I chose to handle procrastination in reverse order since many people don’t consider procrastination to be a serious problem. They fail to recognize the long-term physical, social, emotional, and spiritual toll habitual procrastination can have on themselves, and in so doing they resemble people who, though sick, are unaware of the sickness, only to have to deal with the consequences of the sickness when it is too late.
In other words, procrastination, the guilty feelings about failing to do what we intended to do, arise from poor judgment, poor self-control, and a failure to face squarely our own problems. In spiritual terms, we could say there is a lack of discernment, asceticism, and courage.
When we are tired, we become less aware of ourselves and what we are doing. When we are anxious, we are too worried about the future to be concerned with controlling ourselves in the present. When we are depressed, we are often so wrapped up in our past failures that present goals, such as self-control, seem pointless.

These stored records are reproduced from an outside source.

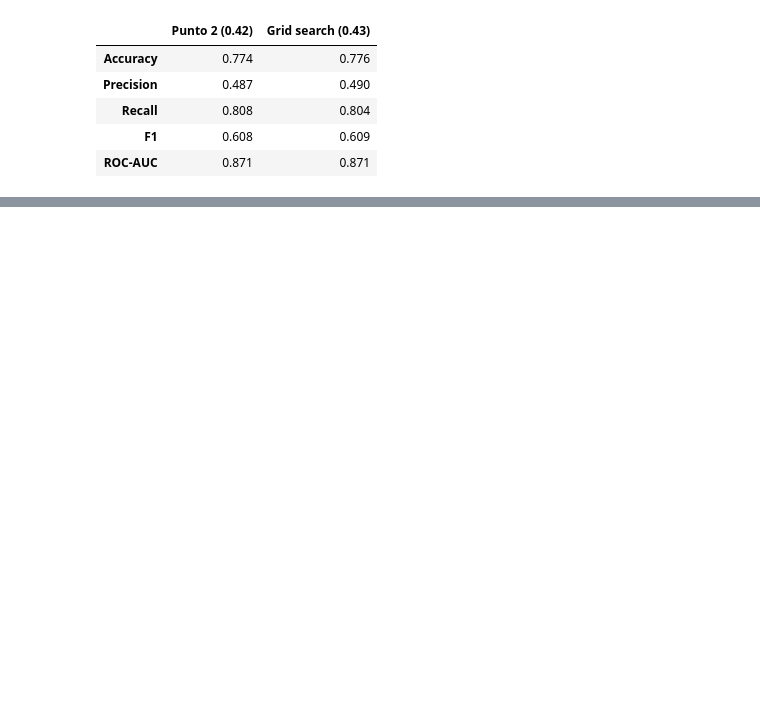
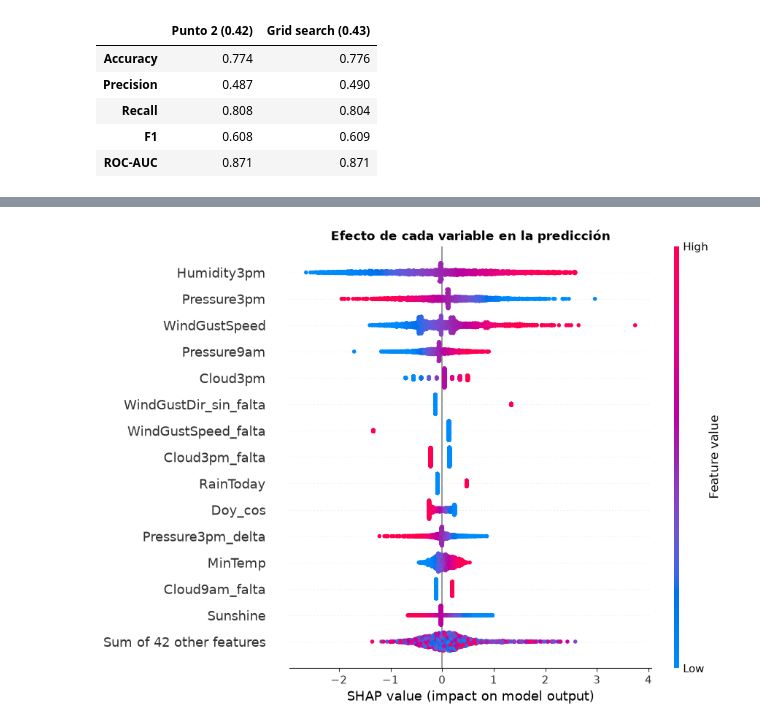
Before and after one commit to Guillerminav/TP_AA1_Arias_Bousono_Casariego, a Jupyter notebook: TP_2/TP-clasificacion-AA1.ipynb, the cells around one changed output, grey strips where cells are left out. Saved outputs shown, nothing was run; the diff lists cells and outputs as text; code cells hidden in the pictures; blank space fills up the shorter version.

```diff
--- a/TP_2/TP-clasificacion-AA1.ipynb
+++ b/TP_2/TP-clasificacion-AA1.ipynb
@@ -1013,0 +1109,6 @@ pd.DataFrame({f'Punto 2 ({umbral_elegido:.2f})': calcular_metricas(y_val, prob_v
+# %%
+shap.plots.beeswarm(sv, max_display=15, show=False)
+plt.title('Efecto de cada variable en la predicción', fontweight='bold')
+plt.show()
+# %% [output]
+[figure, added]
```
Also changed, not shown: parts of 14 cells of this notebook.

"Put simply, impulsivity, that quintessentially corrupted power of choice, is related to sin, to missing the mark. The remembrance of irrational pleasure (παρὰ λόγον ἡδονή) and the pursuit of irrational pleasure, however, always bring the pain of regret that those who are impulsive know so well."
This God-bestowed gift of patience is required to no longer be subject to the impulsive desires swirling in our hearts. Patience affords us the opportunity to break out of the gratification-filled desires of the present and reflect upon both similar past actions and the future consequences of potential impulsive acts. In that sacred space created by holy patience, we can find another luminous path leading not to the object of our impulse, but to Christ Himself.
In our ever-changing, fast-paced contemporary world that rewards Type-A aggressive behavior and a results-oriented lifestyle, impulsivity can become our default mode for interacting with the world. This “ready-fire-aim” approach to life can be framed as quick reflexes and speedy adaptation needed for success and getting ahead. Of course, if one’s gut reactions are wrong, that same approach can be one’s ruin.